* _TASK REQUIREMENTS_
Copy all of the data that follows without altering a word.

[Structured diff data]
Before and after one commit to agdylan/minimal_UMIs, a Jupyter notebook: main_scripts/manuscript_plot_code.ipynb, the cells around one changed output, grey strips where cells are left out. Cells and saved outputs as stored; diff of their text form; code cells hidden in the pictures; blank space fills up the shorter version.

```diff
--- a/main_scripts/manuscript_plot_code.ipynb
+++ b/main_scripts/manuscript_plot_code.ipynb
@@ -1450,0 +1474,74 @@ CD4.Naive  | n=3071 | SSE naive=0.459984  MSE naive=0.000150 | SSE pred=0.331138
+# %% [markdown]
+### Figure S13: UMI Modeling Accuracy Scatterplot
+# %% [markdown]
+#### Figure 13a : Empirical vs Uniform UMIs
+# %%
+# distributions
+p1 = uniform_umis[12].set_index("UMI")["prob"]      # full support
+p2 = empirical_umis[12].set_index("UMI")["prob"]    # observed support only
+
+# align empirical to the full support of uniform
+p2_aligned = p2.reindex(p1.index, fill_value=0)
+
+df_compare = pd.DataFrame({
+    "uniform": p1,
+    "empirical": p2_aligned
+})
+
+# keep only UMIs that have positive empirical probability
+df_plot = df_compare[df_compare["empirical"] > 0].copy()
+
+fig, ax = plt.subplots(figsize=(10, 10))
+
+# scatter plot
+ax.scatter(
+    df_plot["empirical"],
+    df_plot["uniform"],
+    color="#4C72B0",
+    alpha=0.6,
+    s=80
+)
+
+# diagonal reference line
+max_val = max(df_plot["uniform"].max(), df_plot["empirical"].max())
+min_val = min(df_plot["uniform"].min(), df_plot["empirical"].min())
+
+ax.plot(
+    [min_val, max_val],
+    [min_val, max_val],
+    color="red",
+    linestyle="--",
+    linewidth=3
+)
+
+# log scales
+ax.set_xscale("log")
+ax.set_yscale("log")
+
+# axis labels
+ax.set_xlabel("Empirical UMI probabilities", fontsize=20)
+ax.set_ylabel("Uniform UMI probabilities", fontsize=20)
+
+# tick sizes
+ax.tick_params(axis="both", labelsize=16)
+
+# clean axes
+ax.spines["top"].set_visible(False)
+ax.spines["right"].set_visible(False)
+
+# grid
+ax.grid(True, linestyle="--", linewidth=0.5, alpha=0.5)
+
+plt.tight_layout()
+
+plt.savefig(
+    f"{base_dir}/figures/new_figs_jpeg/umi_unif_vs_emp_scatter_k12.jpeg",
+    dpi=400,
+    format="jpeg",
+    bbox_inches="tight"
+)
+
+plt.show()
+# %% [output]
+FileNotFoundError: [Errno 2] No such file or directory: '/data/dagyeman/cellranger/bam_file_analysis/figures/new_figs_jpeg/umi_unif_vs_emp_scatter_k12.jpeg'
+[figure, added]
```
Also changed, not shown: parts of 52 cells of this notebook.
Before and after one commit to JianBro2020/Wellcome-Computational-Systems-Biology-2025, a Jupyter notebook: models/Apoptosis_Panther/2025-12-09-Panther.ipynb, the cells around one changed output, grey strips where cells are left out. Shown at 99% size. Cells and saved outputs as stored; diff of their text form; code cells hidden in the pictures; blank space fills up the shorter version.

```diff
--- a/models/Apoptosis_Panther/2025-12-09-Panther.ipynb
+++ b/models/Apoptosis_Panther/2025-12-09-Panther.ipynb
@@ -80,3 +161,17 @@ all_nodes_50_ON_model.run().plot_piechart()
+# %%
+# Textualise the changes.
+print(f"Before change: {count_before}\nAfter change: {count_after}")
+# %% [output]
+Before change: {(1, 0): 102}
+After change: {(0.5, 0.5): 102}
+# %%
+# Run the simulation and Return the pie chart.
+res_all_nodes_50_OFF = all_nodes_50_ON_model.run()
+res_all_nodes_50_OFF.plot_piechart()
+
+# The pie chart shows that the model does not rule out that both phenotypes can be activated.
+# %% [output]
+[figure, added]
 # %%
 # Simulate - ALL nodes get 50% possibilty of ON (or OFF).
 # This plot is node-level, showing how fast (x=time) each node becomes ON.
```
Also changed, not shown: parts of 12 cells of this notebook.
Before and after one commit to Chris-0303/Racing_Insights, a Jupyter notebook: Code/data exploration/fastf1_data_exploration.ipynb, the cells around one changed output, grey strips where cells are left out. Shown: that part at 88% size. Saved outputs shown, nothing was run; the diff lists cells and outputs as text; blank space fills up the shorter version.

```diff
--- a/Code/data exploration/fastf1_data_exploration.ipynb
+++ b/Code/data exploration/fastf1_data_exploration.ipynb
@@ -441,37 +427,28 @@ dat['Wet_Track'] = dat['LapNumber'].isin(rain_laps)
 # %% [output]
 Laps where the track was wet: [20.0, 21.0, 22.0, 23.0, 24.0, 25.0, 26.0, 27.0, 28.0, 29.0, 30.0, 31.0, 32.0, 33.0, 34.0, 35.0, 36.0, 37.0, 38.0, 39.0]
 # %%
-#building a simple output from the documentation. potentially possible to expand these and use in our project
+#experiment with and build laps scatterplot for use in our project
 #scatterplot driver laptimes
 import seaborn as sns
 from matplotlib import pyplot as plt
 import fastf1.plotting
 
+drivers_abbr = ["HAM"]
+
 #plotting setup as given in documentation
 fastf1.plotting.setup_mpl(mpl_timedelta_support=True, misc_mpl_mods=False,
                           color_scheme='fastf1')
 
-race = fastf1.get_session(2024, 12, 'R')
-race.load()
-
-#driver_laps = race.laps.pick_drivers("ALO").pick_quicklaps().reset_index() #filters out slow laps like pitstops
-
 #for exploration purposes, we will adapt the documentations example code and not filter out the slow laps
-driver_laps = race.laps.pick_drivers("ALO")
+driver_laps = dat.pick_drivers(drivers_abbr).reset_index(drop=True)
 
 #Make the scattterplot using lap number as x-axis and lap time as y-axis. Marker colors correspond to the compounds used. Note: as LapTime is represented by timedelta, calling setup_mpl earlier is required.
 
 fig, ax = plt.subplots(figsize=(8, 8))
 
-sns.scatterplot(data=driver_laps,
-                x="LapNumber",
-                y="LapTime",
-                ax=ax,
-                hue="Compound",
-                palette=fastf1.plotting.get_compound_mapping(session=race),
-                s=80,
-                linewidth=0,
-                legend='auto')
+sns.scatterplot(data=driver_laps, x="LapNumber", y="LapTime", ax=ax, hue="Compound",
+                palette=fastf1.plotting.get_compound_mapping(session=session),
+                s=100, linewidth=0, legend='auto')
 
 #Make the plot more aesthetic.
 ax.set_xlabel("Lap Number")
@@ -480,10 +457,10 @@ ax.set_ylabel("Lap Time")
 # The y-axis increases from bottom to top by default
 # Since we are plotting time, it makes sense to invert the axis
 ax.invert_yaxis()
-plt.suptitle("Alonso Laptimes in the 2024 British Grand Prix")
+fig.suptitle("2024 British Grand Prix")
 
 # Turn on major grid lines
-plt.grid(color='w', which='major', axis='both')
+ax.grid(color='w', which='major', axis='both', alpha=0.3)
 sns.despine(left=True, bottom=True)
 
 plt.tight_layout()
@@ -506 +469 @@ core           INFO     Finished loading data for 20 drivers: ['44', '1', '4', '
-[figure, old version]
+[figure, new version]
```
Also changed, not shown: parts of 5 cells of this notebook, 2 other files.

* _YOUR RESPONSE_
Before and after one commit to agdylan/minimal_UMIs, a Jupyter notebook: main_scripts/manuscript_plot_code.ipynb, the cells around one changed output, grey strips where cells are left out. Cells and saved outputs as stored; diff of their text form; code cells hidden in the pictures; blank space fills up the shorter version.

```diff
--- a/main_scripts/manuscript_plot_code.ipynb
+++ b/main_scripts/manuscript_plot_code.ipynb
@@ -1450,0 +1474,74 @@ CD4.Naive  | n=3071 | SSE naive=0.459984  MSE naive=0.000150 | SSE pred=0.331138
+# %% [markdown]
+### Figure S13: UMI Modeling Accuracy Scatterplot
+# %% [markdown]
+#### Figure 13a : Empirical vs Uniform UMIs
+# %%
+# distributions
+p1 = uniform_umis[12].set_index("UMI")["prob"]      # full support
+p2 = empirical_umis[12].set_index("UMI")["prob"]    # observed support only
+
+# align empirical to the full support of uniform
+p2_aligned = p2.reindex(p1.index, fill_value=0)
+
+df_compare = pd.DataFrame({
+    "uniform": p1,
+    "empirical": p2_aligned
+})
+
+# keep only UMIs that have positive empirical probability
+df_plot = df_compare[df_compare["empirical"] > 0].copy()
+
+fig, ax = plt.subplots(figsize=(10, 10))
+
+# scatter plot
+ax.scatter(
+    df_plot["empirical"],
+    df_plot["uniform"],
+    color="#4C72B0",
+    alpha=0.6,
+    s=80
+)
+
+# diagonal reference line
+max_val = max(df_plot["uniform"].max(), df_plot["empirical"].max())
+min_val = min(df_plot["uniform"].min(), df_plot["empirical"].min())
+
+ax.plot(
+    [min_val, max_val],
+    [min_val, max_val],
+    color="red",
+    linestyle="--",
+    linewidth=3
+)
+
+# log scales
+ax.set_xscale("log")
+ax.set_yscale("log")
+
+# axis labels
+ax.set_xlabel("Empirical UMI probabilities", fontsize=20)
+ax.set_ylabel("Uniform UMI probabilities", fontsize=20)
+
+# tick sizes
+ax.tick_params(axis="both", labelsize=16)
+
+# clean axes
+ax.spines["top"].set_visible(False)
+ax.spines["right"].set_visible(False)
+
+# grid
+ax.grid(True, linestyle="--", linewidth=0.5, alpha=0.5)
+
+plt.tight_layout()
+
+plt.savefig(
+    f"{base_dir}/figures/new_figs_jpeg/umi_unif_vs_emp_scatter_k12.jpeg",
+    dpi=400,
+    format="jpeg",
+    bbox_inches="tight"
+)
+
+plt.show()
+# %% [output]
+FileNotFoundError: [Errno 2] No such file or directory: '/data/dagyeman/cellranger/bam_file_analysis/figures/new_figs_jpeg/umi_unif_vs_emp_scatter_k12.jpeg'
+[figure, added]
```
Also changed, not shown: parts of 52 cells of this notebook.
Before and after one commit to JianBro2020/Wellcome-Computational-Systems-Biology-2025, a Jupyter notebook: models/Apoptosis_Panther/2025-12-09-Panther.ipynb, the cells around one changed output, grey strips where cells are left out. Shown at 99% size. Cells and saved outputs as stored; diff of their text form; code cells hidden in the pictures; blank space fills up the shorter version.

```diff
--- a/models/Apoptosis_Panther/2025-12-09-Panther.ipynb
+++ b/models/Apoptosis_Panther/2025-12-09-Panther.ipynb
@@ -80,3 +161,17 @@ all_nodes_50_ON_model.run().plot_piechart()
+# %%
+# Textualise the changes.
+print(f"Before change: {count_before}\nAfter change: {count_after}")
+# %% [output]
+Before change: {(1, 0): 102}
+After change: {(0.5, 0.5): 102}
+# %%
+# Run the simulation and Return the pie chart.
+res_all_nodes_50_OFF = all_nodes_50_ON_model.run()
+res_all_nodes_50_OFF.plot_piechart()
+
+# The pie chart shows that the model does not rule out that both phenotypes can be activated.
+# %% [output]
+[figure, added]
 # %%
 # Simulate - ALL nodes get 50% possibilty of ON (or OFF).
 # This plot is node-level, showing how fast (x=time) each node becomes ON.
```
Also changed, not shown: parts of 12 cells of this notebook.
Before and after one commit to Chris-0303/Racing_Insights, a Jupyter notebook: Code/data exploration/fastf1_data_exploration.ipynb, the cells around one changed output, grey strips where cells are left out. Shown: that part at 88% size. Saved outputs shown, nothing was run; the diff lists cells and outputs as text; blank space fills up the shorter version.

```diff
--- a/Code/data exploration/fastf1_data_exploration.ipynb
+++ b/Code/data exploration/fastf1_data_exploration.ipynb
@@ -441,37 +427,28 @@ dat['Wet_Track'] = dat['LapNumber'].isin(rain_laps)
 # %% [output]
 Laps where the track was wet: [20.0, 21.0, 22.0, 23.0, 24.0, 25.0, 26.0, 27.0, 28.0, 29.0, 30.0, 31.0, 32.0, 33.0, 34.0, 35.0, 36.0, 37.0, 38.0, 39.0]
 # %%
-#building a simple output from the documentation. potentially possible to expand these and use in our project
+#experiment with and build laps scatterplot for use in our project
 #scatterplot driver laptimes
 import seaborn as sns
 from matplotlib import pyplot as plt
 import fastf1.plotting
 
+drivers_abbr = ["HAM"]
+
 #plotting setup as given in documentation
 fastf1.plotting.setup_mpl(mpl_timedelta_support=True, misc_mpl_mods=False,
                           color_scheme='fastf1')
 
-race = fastf1.get_session(2024, 12, 'R')
-race.load()
-
-#driver_laps = race.laps.pick_drivers("ALO").pick_quicklaps().reset_index() #filters out slow laps like pitstops
-
 #for exploration purposes, we will adapt the documentations example code and not filter out the slow laps
-driver_laps = race.laps.pick_drivers("ALO")
+driver_laps = dat.pick_drivers(drivers_abbr).reset_index(drop=True)
 
 #Make the scattterplot using lap number as x-axis and lap time as y-axis. Marker colors correspond to the compounds used. Note: as LapTime is represented by timedelta, calling setup_mpl earlier is required.
 
 fig, ax = plt.subplots(figsize=(8, 8))
 
-sns.scatterplot(data=driver_laps,
-                x="LapNumber",
-                y="LapTime",
-                ax=ax,
-                hue="Compound",
-                palette=fastf1.plotting.get_compound_mapping(session=race),
-                s=80,
-                linewidth=0,
-                legend='auto')
+sns.scatterplot(data=driver_laps, x="LapNumber", y="LapTime", ax=ax, hue="Compound",
+                palette=fastf1.plotting.get_compound_mapping(session=session),
+                s=100, linewidth=0, legend='auto')
 
 #Make the plot more aesthetic.
 ax.set_xlabel("Lap Number")
@@ -480,10 +457,10 @@ ax.set_ylabel("Lap Time")
 # The y-axis increases from bottom to top by default
 # Since we are plotting time, it makes sense to invert the axis
 ax.invert_yaxis()
-plt.suptitle("Alonso Laptimes in the 2024 British Grand Prix")
+fig.suptitle("2024 British Grand Prix")
 
 # Turn on major grid lines
-plt.grid(color='w', which='major', axis='both')
+ax.grid(color='w', which='major', axis='both', alpha=0.3)
 sns.despine(left=True, bottom=True)
 
 plt.tight_layout()
@@ -506 +469 @@ core           INFO     Finished loading data for 20 drivers: ['44', '1', '4', '
-[figure, old version]
+[figure, new version]
```
Also changed, not shown: parts of 5 cells of this notebook, 2 other files.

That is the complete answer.